The fiscal deficit for the year-2019-20 has been targeted at 3.4 percent of the GDP. This clearly shows why the market sentiment stands in favour of the BJP led alliance. BJP having full majority and its head claiming to be the champion of working classes and down trodden segments of the society would have done much for the benefits of the economy and unemployed forces if it was not under the trap of fiscal conservatism or market fundamentalism, given the fact that it has also experienced rise of Tax-GDP ratio from 10.7 percent in 2014-15 to 11.9 percent in 2018-19. The rise of Tax-GDP ratio should have been taken as ground to disburse the greater amount of government expenditure to boost the economy in the light of falling gross capital formation and lead towards the possible double GDP growth rate. Sadly that has not happened in last four years. On the other hand the Central Government has promoted the philosophy of deflationary fiscal policy.
Another sign of aggravated fiscal consolidation is the fall of total budgeted government expenditure as percentage of GDP. It has been continuously declining since 2011-12 and has been accentuated during the current regime as the total budgeted government expenditure has fallen from 13.88 percent in 2013-14 to 12.77 percent in 2018-19. The percentage figures of the share of total government expenditure has been calculate on the basis of actual values. We need to understand that under such fiscal conservatism, even though as per market principles the fundamentals are good, the GDP is not growing as it was expected and the country is grip of unemployment problems.
This analysis clearly shows that the government at the centre is under grip of market fundamentalism and philosophy of fiscal consolidation and is pursuing fiscal policies which are detrimental to the vast majority of the country as market has been unable to generate matching jobs. The economic policy makers at the centre must believe in what J.M. Keynes described in his principles of macroeconomics that it is the government which carries the tools of turning the business cycle of the economy towards boom by following counter-cyclical expansionary fiscal policies. Counter-cyclical expansionary fiscal policy becomes more pertinent at this juncture as the monetary policy has turned out to be an instrument of maintaining the interest rate on higher side and therefore it is unable to boost the capital formation at desired level.

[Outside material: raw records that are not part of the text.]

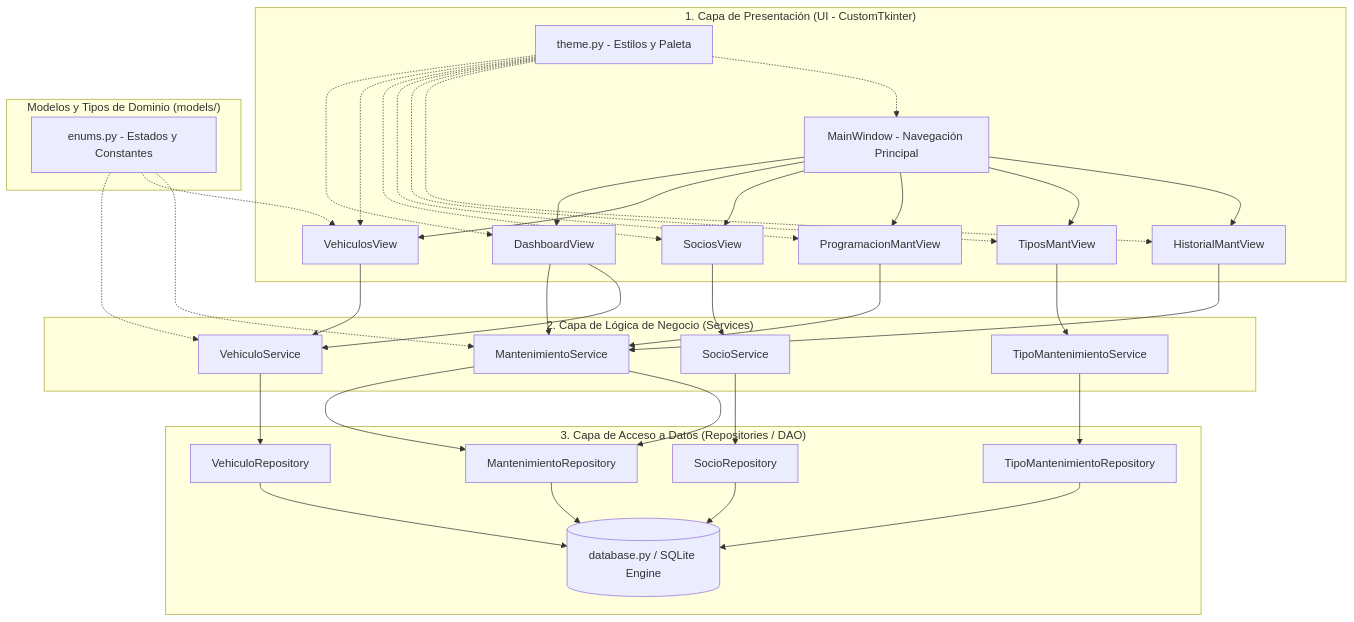
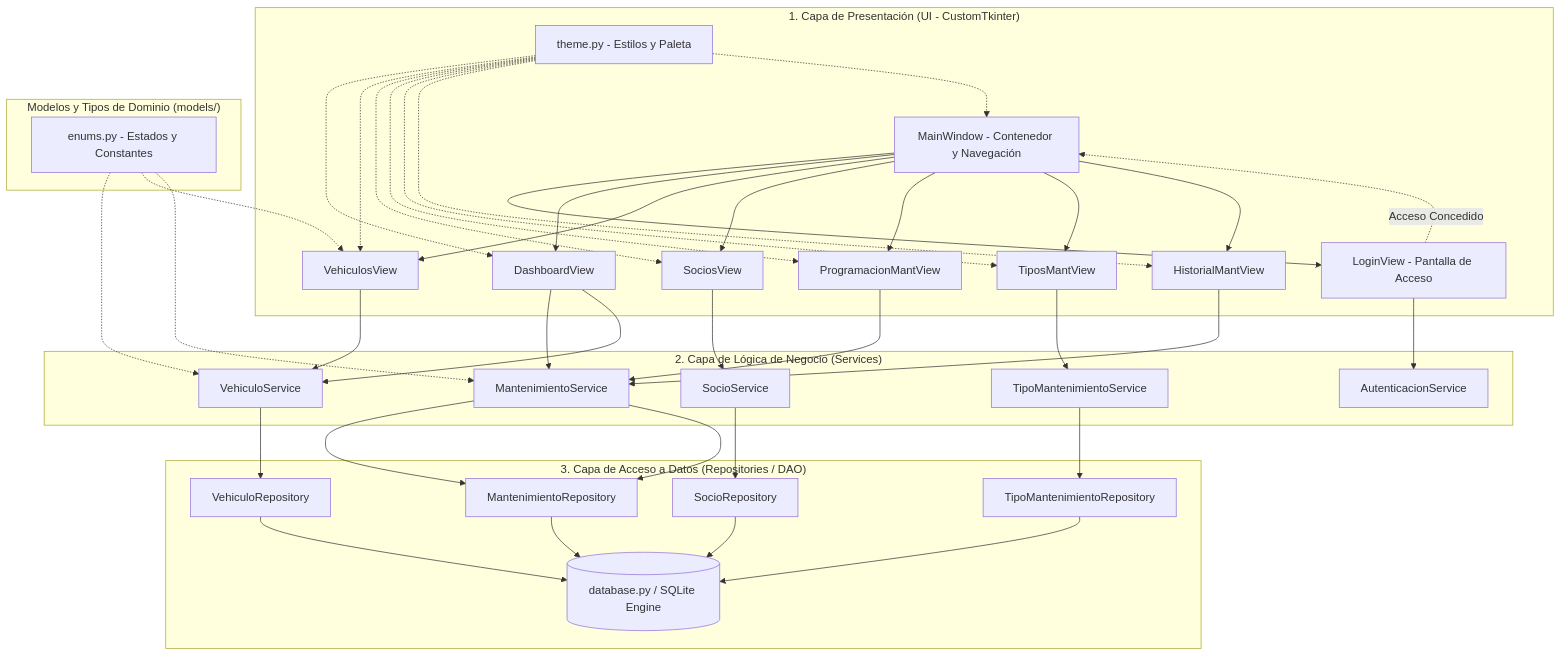
One commit to YOTR09/PROYECTO-MANTENIMIENTO changed the first of 2 diagrams in docs/ARQUITECTURA.md. Above: the diagram before and after it, drawn with Mermaid. The commit also changed other lines of this file and 4 other files, not shown here.

````diff
--- a/docs/ARQUITECTURA.md
+++ b/docs/ARQUITECTURA.md
@@ -11,42 +11,47 @@
 ```mermaid
 graph TD
     subgraph Presentacion ["1. Capa de Presentación (UI - CustomTkinter)"]
-        MW[MainWindow - Navegación Principal]
+        MW[MainWindow - Contenedor y Navegación]
+        V_Log[LoginView - Pantalla de Acceso]
         V_Dash[DashboardView]
         V_Veh[VehiculosView]
         V_Soc[SociosView]
         V_Prog[ProgramacionMantView]
         V_Tip[TiposMantView]
         V_Hist[HistorialMantView]
         THEME[theme.py - Estilos y Paleta]
     end
 
     subgraph Dominio ["Modelos y Tipos de Dominio (models/)"]
         ENUMS[enums.py - Estados y Constantes]
     end
 
     subgraph Negocio ["2. Capa de Lógica de Negocio (Services)"]
+        S_Auth[AutenticacionService]
         S_Veh[VehiculoService]
         S_Soc[SocioService]
         S_Tip[TipoMantenimientoService]
         S_Mant[MantenimientoService]
     end
 
     subgraph Datos ["3. Capa de Acceso a Datos (Repositories / DAO)"]
         R_Veh[VehiculoRepository]
         R_Soc[SocioRepository]
         R_Tip[TipoMantenimientoRepository]
         R_Mant[MantenimientoRepository]
         DB[(database.py / SQLite Engine)]
     end
 
+    MW --> V_Log
+    V_Log --> S_Auth
+    V_Log -.->|Acceso Concedido| MW
     MW --> V_Dash & V_Veh & V_Soc & V_Prog & V_Tip & V_Hist
     THEME -.-> V_Dash & V_Veh & V_Soc & V_Prog & V_Tip & V_Hist & MW
     ENUMS -.-> S_Veh & V_Veh & S_Mant
     V_Dash --> S_Mant & S_Veh
     V_Veh --> S_Veh --> R_Veh --> DB
     V_Soc --> S_Soc --> R_Soc --> DB
     V_Tip --> S_Tip --> R_Tip --> DB
     V_Prog --> S_Mant --> R_Mant --> DB
     V_Hist --> S_Mant --> R_Mant
 ```
````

The trend of fiscal consolidation in the interim budget of 2019-20 is a step in the direction which has been followed in previous four years. Not even single budget has been prepared which could have compensated to the loss of GDP growth rate and loss of employment due to the demonitization in 2016. The tax concessions offered in the current interim budget is too late and too little to result in immediate turnaround of the GDP performance towards potential level and also to reduce the joblessness in the Indian economy. Any government must keep the larger interest of the society in mind rather than market fundamentalism as the market is not perfect entity and has no concern towards society except making profits.
The Authour: Dr. Santosh Kumar is Assistant Professor, Shri Ram College of Commerce, University of Delhi. He can be contacted at: firstname.lastname@example.org
Views expressed are personal and not of the institution